Segment Start: DATA FOR REVIEW

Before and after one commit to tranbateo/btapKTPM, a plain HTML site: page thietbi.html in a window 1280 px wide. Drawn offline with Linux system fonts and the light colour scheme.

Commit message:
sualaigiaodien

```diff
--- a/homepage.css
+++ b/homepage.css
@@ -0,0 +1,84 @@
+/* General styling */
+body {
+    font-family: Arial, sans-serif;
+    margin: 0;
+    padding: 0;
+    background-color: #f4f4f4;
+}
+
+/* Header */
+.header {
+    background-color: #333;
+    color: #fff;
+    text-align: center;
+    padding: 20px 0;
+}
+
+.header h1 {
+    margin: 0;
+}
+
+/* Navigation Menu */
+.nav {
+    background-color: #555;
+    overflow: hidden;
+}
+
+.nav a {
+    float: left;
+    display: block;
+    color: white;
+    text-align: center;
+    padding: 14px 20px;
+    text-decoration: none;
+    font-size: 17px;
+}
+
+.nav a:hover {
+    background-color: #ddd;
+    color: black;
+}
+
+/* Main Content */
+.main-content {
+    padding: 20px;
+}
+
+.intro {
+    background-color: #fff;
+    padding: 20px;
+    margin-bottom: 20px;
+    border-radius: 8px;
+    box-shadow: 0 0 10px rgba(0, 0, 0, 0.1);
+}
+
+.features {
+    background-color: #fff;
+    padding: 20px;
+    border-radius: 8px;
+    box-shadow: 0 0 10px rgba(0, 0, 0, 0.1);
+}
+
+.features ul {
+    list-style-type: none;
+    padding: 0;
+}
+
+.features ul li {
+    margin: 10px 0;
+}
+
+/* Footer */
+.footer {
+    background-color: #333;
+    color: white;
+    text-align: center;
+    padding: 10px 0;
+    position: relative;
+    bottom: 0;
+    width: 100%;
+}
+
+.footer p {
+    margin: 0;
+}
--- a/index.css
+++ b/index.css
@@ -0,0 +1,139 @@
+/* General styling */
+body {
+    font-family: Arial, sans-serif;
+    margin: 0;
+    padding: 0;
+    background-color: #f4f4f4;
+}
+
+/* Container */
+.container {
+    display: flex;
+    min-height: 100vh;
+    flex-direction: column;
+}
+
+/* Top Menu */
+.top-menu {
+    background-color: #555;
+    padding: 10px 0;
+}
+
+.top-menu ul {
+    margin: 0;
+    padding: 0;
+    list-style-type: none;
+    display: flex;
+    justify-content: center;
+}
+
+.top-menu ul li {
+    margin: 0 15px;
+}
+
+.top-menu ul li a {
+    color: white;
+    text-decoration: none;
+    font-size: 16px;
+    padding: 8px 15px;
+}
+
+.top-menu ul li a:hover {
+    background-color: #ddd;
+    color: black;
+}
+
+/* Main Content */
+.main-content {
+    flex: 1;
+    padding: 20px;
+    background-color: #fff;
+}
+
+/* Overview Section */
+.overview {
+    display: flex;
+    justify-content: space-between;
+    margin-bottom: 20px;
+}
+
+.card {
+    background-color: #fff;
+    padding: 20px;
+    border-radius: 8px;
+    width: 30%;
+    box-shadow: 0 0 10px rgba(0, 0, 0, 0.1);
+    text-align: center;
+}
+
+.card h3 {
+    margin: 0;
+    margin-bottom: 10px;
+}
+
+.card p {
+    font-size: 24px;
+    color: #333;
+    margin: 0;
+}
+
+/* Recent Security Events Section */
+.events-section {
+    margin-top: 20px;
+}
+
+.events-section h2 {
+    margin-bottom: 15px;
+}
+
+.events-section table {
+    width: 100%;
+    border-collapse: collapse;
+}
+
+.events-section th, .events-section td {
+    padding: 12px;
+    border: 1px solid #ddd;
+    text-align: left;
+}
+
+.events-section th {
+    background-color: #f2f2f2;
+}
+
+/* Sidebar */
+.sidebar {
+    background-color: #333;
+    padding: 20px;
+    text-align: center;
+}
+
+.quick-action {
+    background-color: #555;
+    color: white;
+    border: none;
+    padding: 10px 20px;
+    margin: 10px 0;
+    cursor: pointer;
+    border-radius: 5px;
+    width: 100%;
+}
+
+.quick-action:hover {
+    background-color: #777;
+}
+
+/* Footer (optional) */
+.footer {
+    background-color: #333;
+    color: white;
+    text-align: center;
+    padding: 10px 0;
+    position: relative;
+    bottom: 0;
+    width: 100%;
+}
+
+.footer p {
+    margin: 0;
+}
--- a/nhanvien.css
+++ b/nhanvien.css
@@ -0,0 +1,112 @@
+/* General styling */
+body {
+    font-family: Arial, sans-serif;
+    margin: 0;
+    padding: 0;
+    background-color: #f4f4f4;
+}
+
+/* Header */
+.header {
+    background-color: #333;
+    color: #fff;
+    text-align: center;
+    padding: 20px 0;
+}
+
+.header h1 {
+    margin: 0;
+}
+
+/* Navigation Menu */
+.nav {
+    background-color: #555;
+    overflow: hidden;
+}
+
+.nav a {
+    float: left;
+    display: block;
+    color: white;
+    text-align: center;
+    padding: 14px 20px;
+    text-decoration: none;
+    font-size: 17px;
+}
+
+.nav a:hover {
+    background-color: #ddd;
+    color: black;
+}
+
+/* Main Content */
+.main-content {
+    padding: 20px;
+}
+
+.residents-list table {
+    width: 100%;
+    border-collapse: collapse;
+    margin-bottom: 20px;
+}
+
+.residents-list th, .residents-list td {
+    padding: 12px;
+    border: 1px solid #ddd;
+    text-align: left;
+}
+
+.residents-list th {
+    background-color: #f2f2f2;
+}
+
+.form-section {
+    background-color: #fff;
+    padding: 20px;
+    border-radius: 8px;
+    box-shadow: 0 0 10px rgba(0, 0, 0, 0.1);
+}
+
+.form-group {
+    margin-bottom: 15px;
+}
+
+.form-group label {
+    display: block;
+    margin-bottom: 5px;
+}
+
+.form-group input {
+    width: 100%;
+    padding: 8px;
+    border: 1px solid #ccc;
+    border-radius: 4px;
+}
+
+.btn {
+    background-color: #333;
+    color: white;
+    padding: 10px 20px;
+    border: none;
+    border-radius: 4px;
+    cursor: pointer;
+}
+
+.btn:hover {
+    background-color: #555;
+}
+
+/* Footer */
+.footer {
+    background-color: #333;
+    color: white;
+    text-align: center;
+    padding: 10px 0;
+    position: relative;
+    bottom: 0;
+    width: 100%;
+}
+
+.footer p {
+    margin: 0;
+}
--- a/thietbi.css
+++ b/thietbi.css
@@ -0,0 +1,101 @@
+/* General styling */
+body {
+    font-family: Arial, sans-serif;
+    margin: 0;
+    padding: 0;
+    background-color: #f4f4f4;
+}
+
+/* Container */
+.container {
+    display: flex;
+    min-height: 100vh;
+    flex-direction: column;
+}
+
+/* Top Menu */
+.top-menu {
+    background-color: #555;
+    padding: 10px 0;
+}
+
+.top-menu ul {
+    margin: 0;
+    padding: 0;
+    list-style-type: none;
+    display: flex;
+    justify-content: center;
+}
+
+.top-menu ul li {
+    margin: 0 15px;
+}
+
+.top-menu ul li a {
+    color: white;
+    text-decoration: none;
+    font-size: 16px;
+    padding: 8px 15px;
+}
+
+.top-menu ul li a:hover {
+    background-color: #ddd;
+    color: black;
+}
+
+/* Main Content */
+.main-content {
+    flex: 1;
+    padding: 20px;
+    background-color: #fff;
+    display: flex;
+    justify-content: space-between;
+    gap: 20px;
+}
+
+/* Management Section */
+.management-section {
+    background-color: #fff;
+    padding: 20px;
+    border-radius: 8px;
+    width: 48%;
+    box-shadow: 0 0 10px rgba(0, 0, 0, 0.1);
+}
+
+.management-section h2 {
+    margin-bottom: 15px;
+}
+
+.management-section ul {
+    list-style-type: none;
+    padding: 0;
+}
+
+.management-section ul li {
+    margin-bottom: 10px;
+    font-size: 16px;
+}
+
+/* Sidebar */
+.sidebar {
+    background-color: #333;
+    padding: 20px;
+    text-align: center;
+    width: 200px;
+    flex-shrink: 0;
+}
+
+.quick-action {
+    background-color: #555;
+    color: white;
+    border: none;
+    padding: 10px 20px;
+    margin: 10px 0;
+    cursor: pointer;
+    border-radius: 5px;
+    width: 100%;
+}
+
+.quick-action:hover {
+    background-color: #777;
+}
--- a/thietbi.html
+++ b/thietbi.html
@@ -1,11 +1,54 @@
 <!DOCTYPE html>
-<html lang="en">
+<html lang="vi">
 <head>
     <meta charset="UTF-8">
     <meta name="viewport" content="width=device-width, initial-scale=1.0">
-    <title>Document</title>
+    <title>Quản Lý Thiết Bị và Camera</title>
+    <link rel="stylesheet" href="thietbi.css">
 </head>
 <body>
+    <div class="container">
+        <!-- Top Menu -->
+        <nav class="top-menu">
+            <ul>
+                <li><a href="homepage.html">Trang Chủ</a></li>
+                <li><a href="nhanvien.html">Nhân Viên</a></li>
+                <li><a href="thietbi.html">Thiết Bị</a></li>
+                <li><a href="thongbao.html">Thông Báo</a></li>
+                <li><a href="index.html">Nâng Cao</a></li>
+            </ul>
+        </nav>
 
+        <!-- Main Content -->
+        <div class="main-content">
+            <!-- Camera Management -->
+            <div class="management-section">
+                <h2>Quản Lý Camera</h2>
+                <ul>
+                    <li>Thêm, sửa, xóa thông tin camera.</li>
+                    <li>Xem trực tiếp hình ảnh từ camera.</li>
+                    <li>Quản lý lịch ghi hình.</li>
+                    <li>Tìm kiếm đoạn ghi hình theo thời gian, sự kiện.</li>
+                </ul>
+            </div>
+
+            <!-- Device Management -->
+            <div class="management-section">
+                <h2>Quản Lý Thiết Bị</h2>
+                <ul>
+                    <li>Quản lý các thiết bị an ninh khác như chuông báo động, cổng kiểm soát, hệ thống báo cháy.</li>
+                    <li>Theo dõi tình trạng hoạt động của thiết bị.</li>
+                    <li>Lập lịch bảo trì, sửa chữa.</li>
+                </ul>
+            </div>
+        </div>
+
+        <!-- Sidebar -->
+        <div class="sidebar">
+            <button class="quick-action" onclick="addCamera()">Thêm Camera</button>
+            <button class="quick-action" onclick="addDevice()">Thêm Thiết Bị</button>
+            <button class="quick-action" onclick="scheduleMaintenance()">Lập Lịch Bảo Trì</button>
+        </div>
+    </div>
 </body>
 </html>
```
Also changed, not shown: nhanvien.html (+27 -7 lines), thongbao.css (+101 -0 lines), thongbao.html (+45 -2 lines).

Segment End: DATA FOR REVIEW

-- TASK DESCRIPTION --
Return all lines in the entries above that carry the word "homepage".

-- RESPONSE BELOW --
--- a/homepage.css
+++ b/homepage.css
+                <li><a href="homepage.html">Trang Chủ</a></li>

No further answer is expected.